In view of the foregoing analysis, the Chartis's motion must be granted. In addition to presenting the facts set forth above (including the fact that the subject car was not added as an insured vehicle until 554 days had passed from its acquisition), which constitute a prima facie showing of entitlement to judgment as a matter of law, Chartis has demonstrated that Sabloff did receive inquiries about the status of the property he wished to insure, and did not fully cooperate with Geico as it attempted to learn of any additional insurance.

Specifically, Chartis points out that shortly after the first renewal policy went into effect (the 2008–2009 period) the insurance broker, Rampart Brokerage (“Rampart”), sent Sabloff a form letter, followed by a second request, followed by a final request, seeking information about changes to his residence or automobiles. There is no evidence that Sabloff ever responded to these inquiries. It was not until March 2010, during the term of the second renewal policy, when the 2006 BMW and the 2007 Mercedes, listed on the first (2007–2008) and renewal (2008–2009) policies, were substituted by two 2008 BMWs, one of which was the car involved in the accident. This was the first and only time that such a substitution had been made to the policies.

Further, Geico, which had been informed by Sabloff about the accident, made efforts to determine whether he had excess coverage, sending four letters and a form affidavit to make such a determination. No response was received, and Geico thereafter attempted additional contacts in the form of telephone calls and mail. There was no response until June of 2011, when a Geico investigator visited Sabloff personally and obtained an affidavit regarding the excess policy. Chartis contends that it was then contacted by Geico employees and learned of the accident for the first time.

The foregoing history is not disputed by plaintiffs. It indicates that Sabloff was, in fact, given an opportunity by his broker to notify Chartis that he had leased the 2008 BMW later involved in the accident, but did not, and then did not timely notify Chartis of the accident itself notwithstanding significant attempts at contact by Geico regarding excess insurance. Although neither is essential as a basis for granting Chartis's motion and denying plaintiffs', each indicates that Sabloff had ample opportunity to notify Chartis of relevant developments affecting his insurance, but did not. Thus, and while the Court is not without sympathy for both the defendant and especially the plaintiffs in the underlying action, no blame for the absence of excess coverage can be fastened on the insurance companies involved.

In any event, under the well-established authority cited above the failure to comply with the insurance contract regarding the timely notification and listing of the automobile involved in the accident requires that the Court endorse the position of the movant insurer, and declare that it has no obligation to defend or indemnify Sabloff for any liability found against him in the underlying law suit brought by the plaintiffs.

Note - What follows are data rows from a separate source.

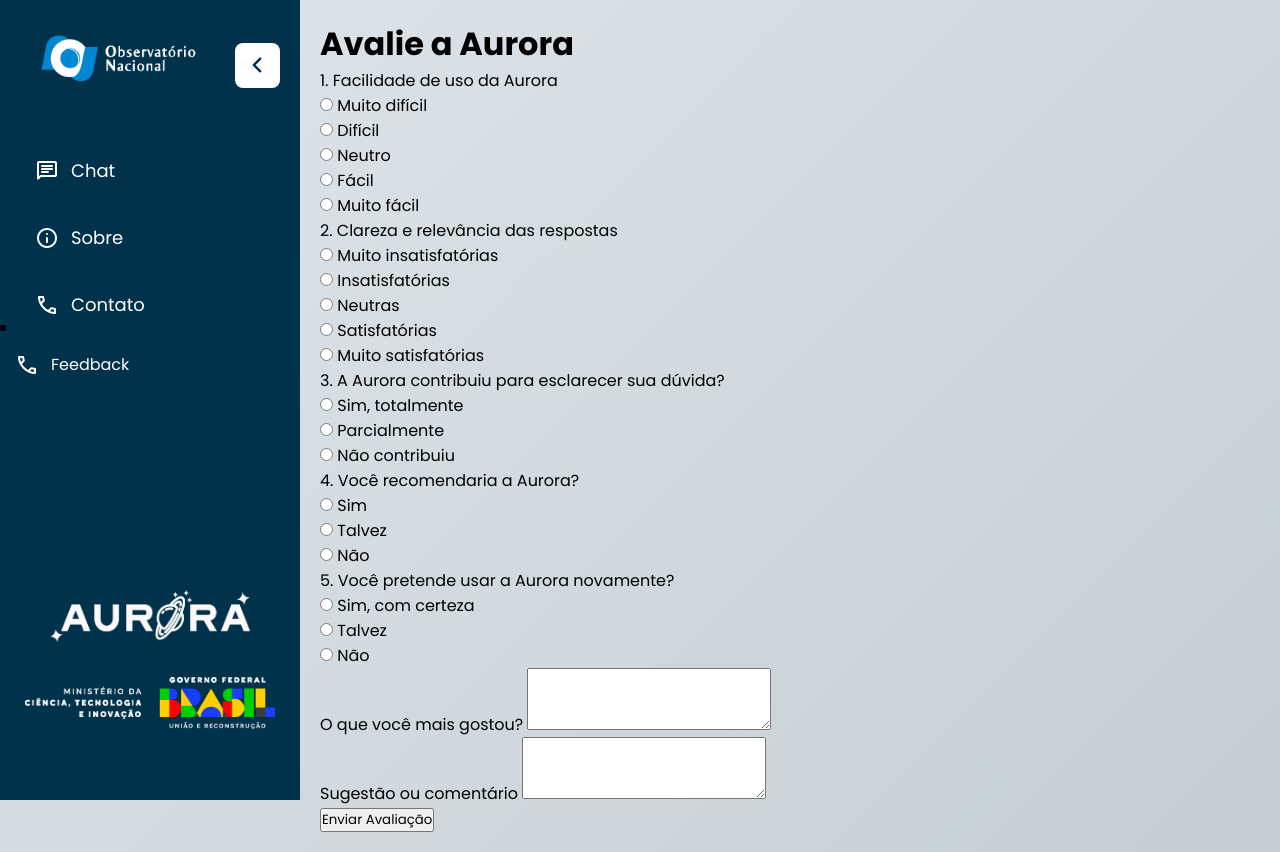
After one commit to DaviTeixeira24/Aurora, a Flask app: template aurora/templates/avaliacao.html in a window 1280 px wide. The commit adds this page. Run offline with Flask 2, Linux system fonts and the light colour scheme; the template is opened without the code that fills it, so the values that code supplies are empty.

Commit message:
Adicionando aba de Avaliação e corrigindo erro no sobre

```diff
--- a/aurora/static/css/base.css
+++ b/aurora/static/css/base.css
@@ -43,4 +43,9 @@ main {
     max-width: 1200px;
     margin: 0 auto;
   }
+
+  main {
+    margin-left: 0;
+    padding: 20px 0;
+  }
 }
--- /dev/null
+++ b/aurora/templates/avaliacao.html
@@ -0,0 +1,127 @@
+{% extends "base.html" %} {%block title %}Feedback{% endblock %} {% block
+content %}
+<div class="main-content">
+  <h1 class="text-2xl font-bold mb-4">Avalie a Aurora</h1>
+
+  <form id="form-avaliacao" class="space-y-6">
+    <div>
+      <label class="block font-semibold">1. Facilidade de uso da Aurora</label>
+      <div>
+        <input type="radio" name="facilidade" value="Muito difícil" /> Muito
+        difícil
+      </div>
+      <div>
+        <input type="radio" name="facilidade" value="Difícil" /> Difícil
+      </div>
+      <div><input type="radio" name="facilidade" value="Neutro" /> Neutro</div>
+      <div><input type="radio" name="facilidade" value="Fácil" /> Fácil</div>
+      <div>
+        <input type="radio" name="facilidade" value="Muito fácil" /> Muito fácil
+      </div>
+    </div>
+
+    <div>
+      <label class="block font-semibold"
+        >2. Clareza e relevância das respostas</label
+      >
+      <div>
+        <input type="radio" name="clareza" value="Muito insatisfatórias" />
+        Muito insatisfatórias
+      </div>
+      <div>
+        <input type="radio" name="clareza" value="Insatisfatórias" />
+        Insatisfatórias
+      </div>
+      <div><input type="radio" name="clareza" value="Neutras" /> Neutras</div>
+      <div>
+        <input type="radio" name="clareza" value="Satisfatórias" />
+        Satisfatórias
+      </div>
+      <div>
+        <input type="radio" name="clareza" value="Muito satisfatórias" /> Muito
+        satisfatórias
+      </div>
+    </div>
+
+    <div>
+      <label class="block font-semibold"
+        >3. A Aurora contribuiu para esclarecer sua dúvida?</label
+      >
+      <div>
+        <input type="radio" name="contribuicao" value="Sim, totalmente" /> Sim,
+        totalmente
+      </div>
+      <div>
+        <input type="radio" name="contribuicao" value="Parcialmente" />
+        Parcialmente
+      </div>
+      <div>
+        <input type="radio" name="contribuicao" value="Não contribuiu" /> Não
+        contribuiu
+      </div>
+    </div>
+
+    <div>
+      <label class="block font-semibold">4. Você recomendaria a Aurora?</label>
+      <div><input type="radio" name="recomendacao" value="Sim" /> Sim</div>
+      <div>
+        <input type="radio" name="recomendacao" value="Talvez" /> Talvez
+      </div>
+      <div><input type="radio" name="recomendacao" value="Não" /> Não</div>
+    </div>
+
+    <div>
+      <label class="block font-semibold"
+        >5. Você pretende usar a Aurora novamente?</label
+      >
+      <div>
+        <input type="radio" name="uso_futuro" value="Sim, com certeza" /> Sim,
+        com certeza
+      </div>
+      <div><input type="radio" name="uso_futuro" value="Talvez" /> Talvez</div>
+      <div><input type="radio" name="uso_futuro" value="Não" /> Não</div>
+    </div>
+
+    <div>
+      <label class="block font-semibold">O que você mais gostou?</label>
+      <textarea
+        name="gostou"
+        rows="3"
+        class="w-full border rounded p-2"
+      ></textarea>
+    </div>
+
+    <div>
+      <label class="block font-semibold">Sugestão ou comentário</label>
+      <textarea
+        name="sugestao"
+        rows="3"
+        class="w-full border rounded p-2"
+      ></textarea>
+    </div>
+
+    <button type="submit" class="bg-blue-600 text-white px-4 py-2 rounded">
+      Enviar Avaliação
+    </button>
+  </form>
+</div>
+
+<script>
+  document
+    .getElementById("form-avaliacao")
+    .addEventListener("submit", async (e) => {
+      e.preventDefault();
+      const formData = new FormData(e.target);
+      const data = Object.fromEntries(formData.entries());
+
+      const res = await fetch("/avaliacao", {
+        method: "POST",
+        headers: { "Content-Type": "application/json" },
+        body: JSON.stringify(data),
+      });
+
+      const result = await res.json();
+      alert(result.mensagem);
+    });
+</script>
+{% endblock %}
--- a/aurora/templates/sidebar.html
+++ b/aurora/templates/sidebar.html
@@ -48,6 +48,15 @@
       </li>
     </ul>
 
+     <li class="nav-item">
+        <a href="avaliacao.html" class="nav-link">
+          <span class="material-symbols-rounded">call</span>
+          <span class="nav-label">Feedback</span>
+        </a>
+        <span class="nav-tooltip">Nos Avalie! Deixe seu Feeedback!</span>
+      </li>
+    </ul>
+
     <!--Segunda Metade(bottom)-->
     <ul class="secondary-nav">
       <li class="nav-item bottom-logo-wrapper">
```
Also changed, not shown: aurora/static/css/sobre.css (+18 -7 lines).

See also, St. Paul Fire & Marine Ins. Co. v. Nocca, 207 A.D.2d 457 (2d Dept.1994) [coverage for newly acquired vehicle expires by the terms of the policy after the period for notice to insurer passes without such notification].

This shall constitute the Decision, Order and Judgment of this Court.

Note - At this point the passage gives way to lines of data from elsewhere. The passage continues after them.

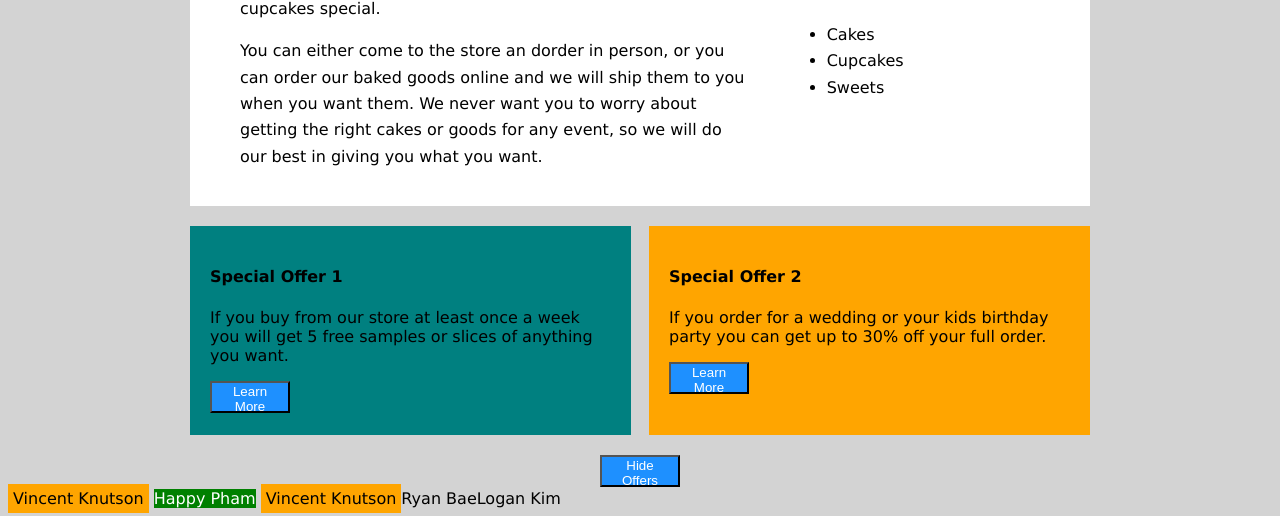
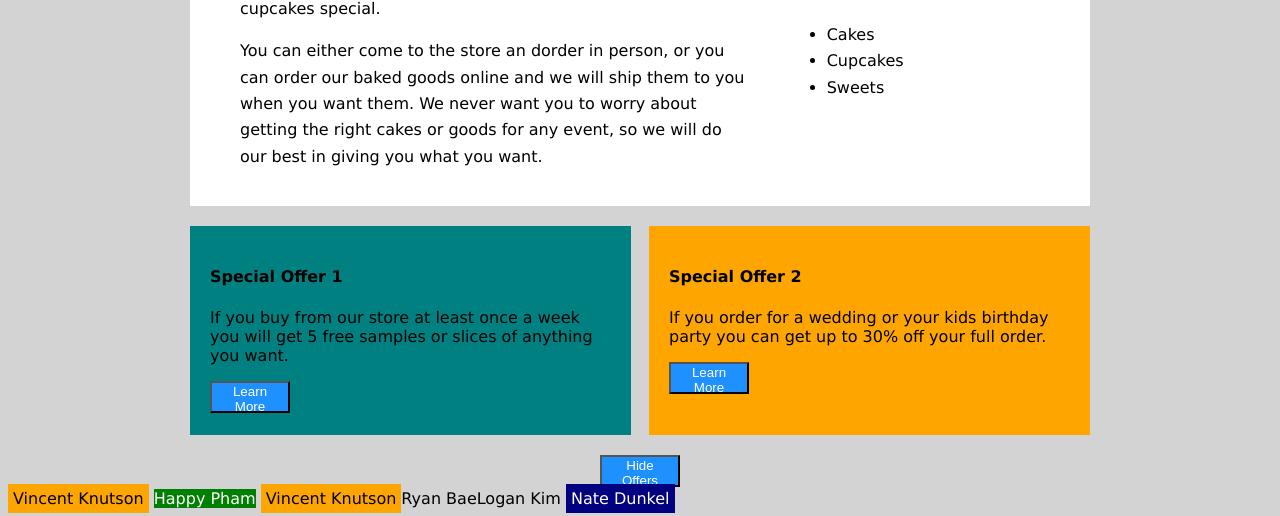
Before and after one commit to paigeschoer/schoer-alhso-15b, a plain HTML site: page home.html in a window 1280 px wide. Shown: the part 321-837 px from the top of the page. Drawn offline with Linux system fonts and the light colour scheme.

Commit message:
added my name to home.html- Nate Dunkel

```diff
--- a/home.html
+++ b/home.html
@@ -89,7 +89,7 @@
          <span style="background-color:orange; color:black; padding:5px;">Ryan Bae</span
 
     <span style="background-color: #000080; color: #ffcc00; font-family: Arial, Calibri;">Logan Kim</span>
-
+<span style="background-color: navy; color:white; padding:5px;"> Nate Dunkel<span>
 
   </body>
 </html>
```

Summaries of

Paulik v. Chartis Select Ins. Co.

New York Supreme Court. Supreme Court, Nassau County.
Apr 11, 2013
39 Misc. 3d 1212 (N.Y. Sup. Ct. 2013)
Case details for

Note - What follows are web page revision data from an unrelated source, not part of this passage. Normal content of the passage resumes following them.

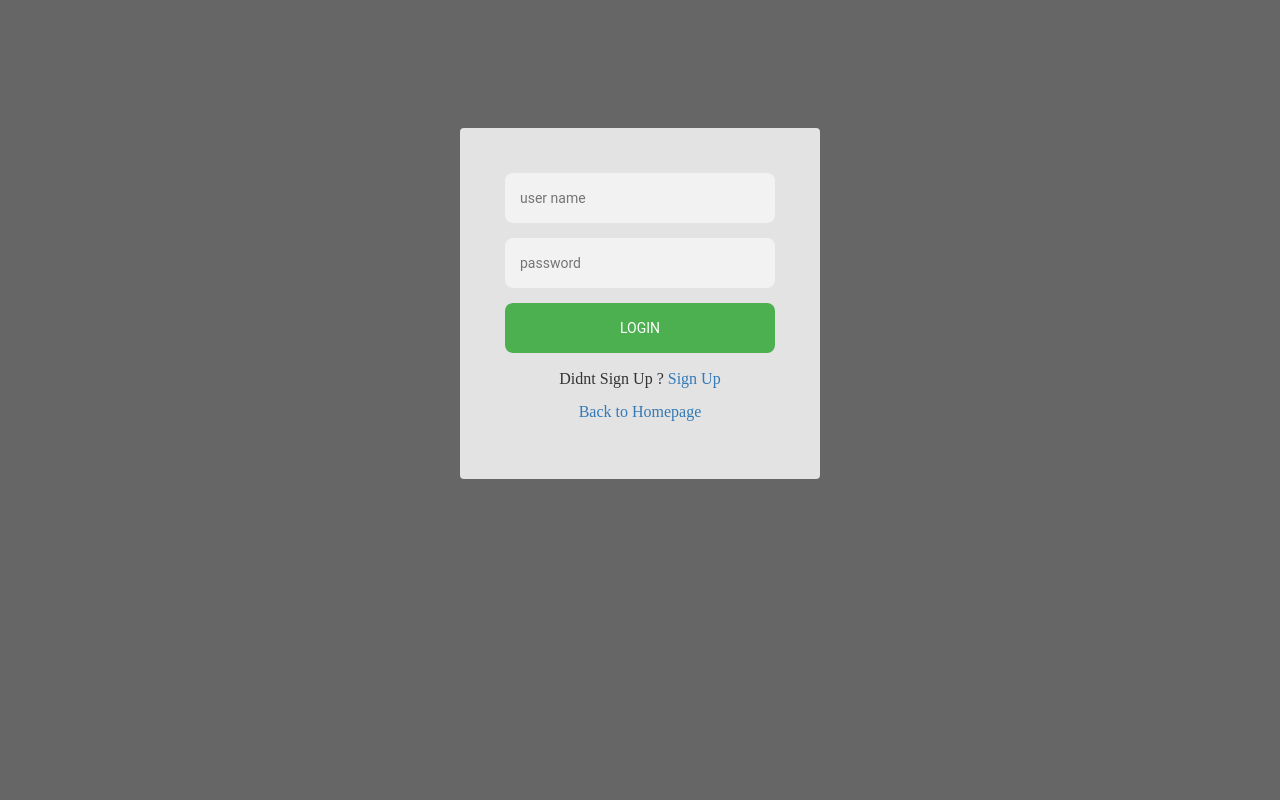
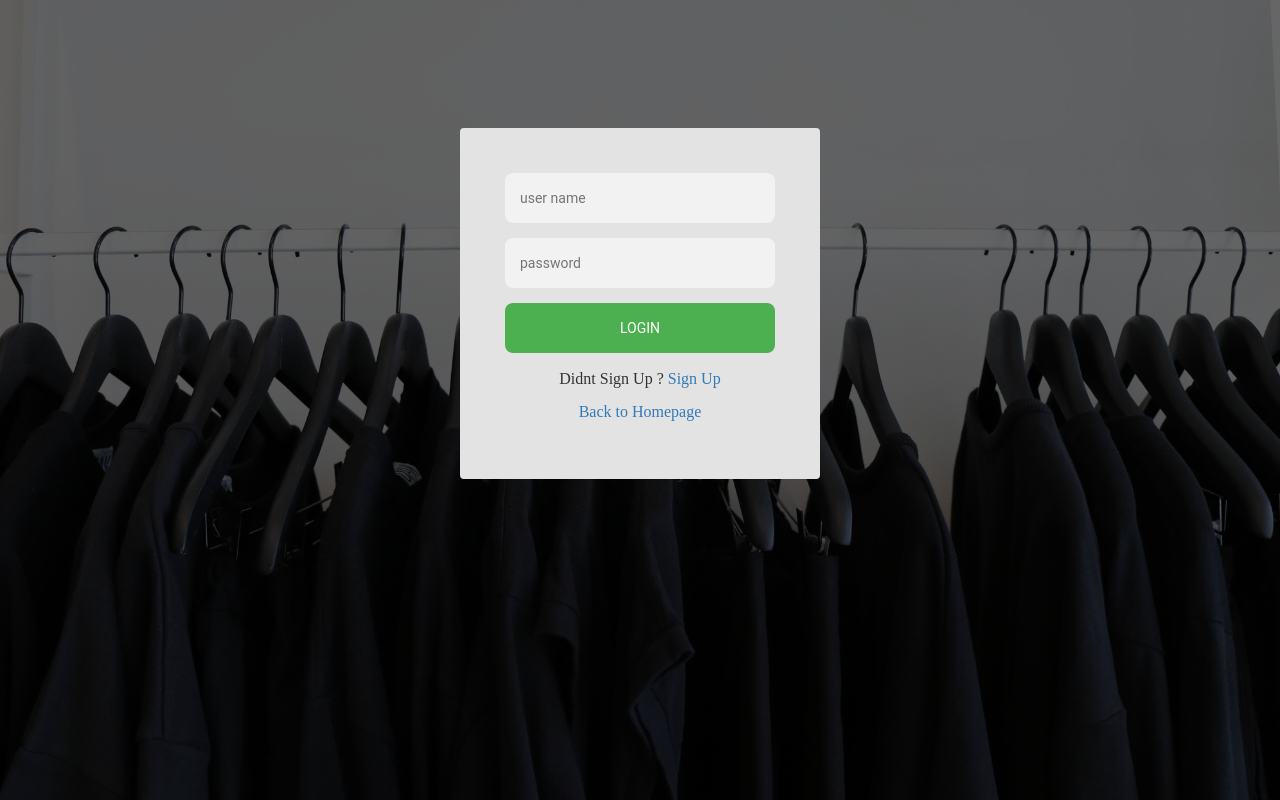
Before and after one commit to KhushulPatel1218/Clothing-Store, a website: page test.html in a window 1280 px wide. Drawn offline with nearby package versions, Linux system fonts and the light colour scheme.

Commit message:
css change

```diff
--- a/public/css/stylesekene.css
+++ b/public/css/stylesekene.css
@@ -1,5 +1,5 @@
 body{
-    background-image: linear-gradient(rgba(0,0,0,.6),rgba(0,0,0,0.6)),url(blackclothes.jpg);
+    background-image: linear-gradient(rgba(0,0,0,.6),rgba(0,0,0,0.6)),url(/img/blackclothes.jpg);
     height: 100vh;
     background-size: cover;
     background-position: center;
```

Paulik v. Chartis Select Ins. Co.

Case Details

Full title:Robert PAULIK and Janine Paulik, Plaintiffs v. CHARTIS SELECT INSURANCE…

Court:New York Supreme Court. Supreme Court, Nassau County.

Date published: Apr 11, 2013

Citations

39 Misc. 3d 1212 (N.Y. Sup. Ct. 2013)
969 N.Y.S.2d 805
2013 N.Y. Slip Op. 50574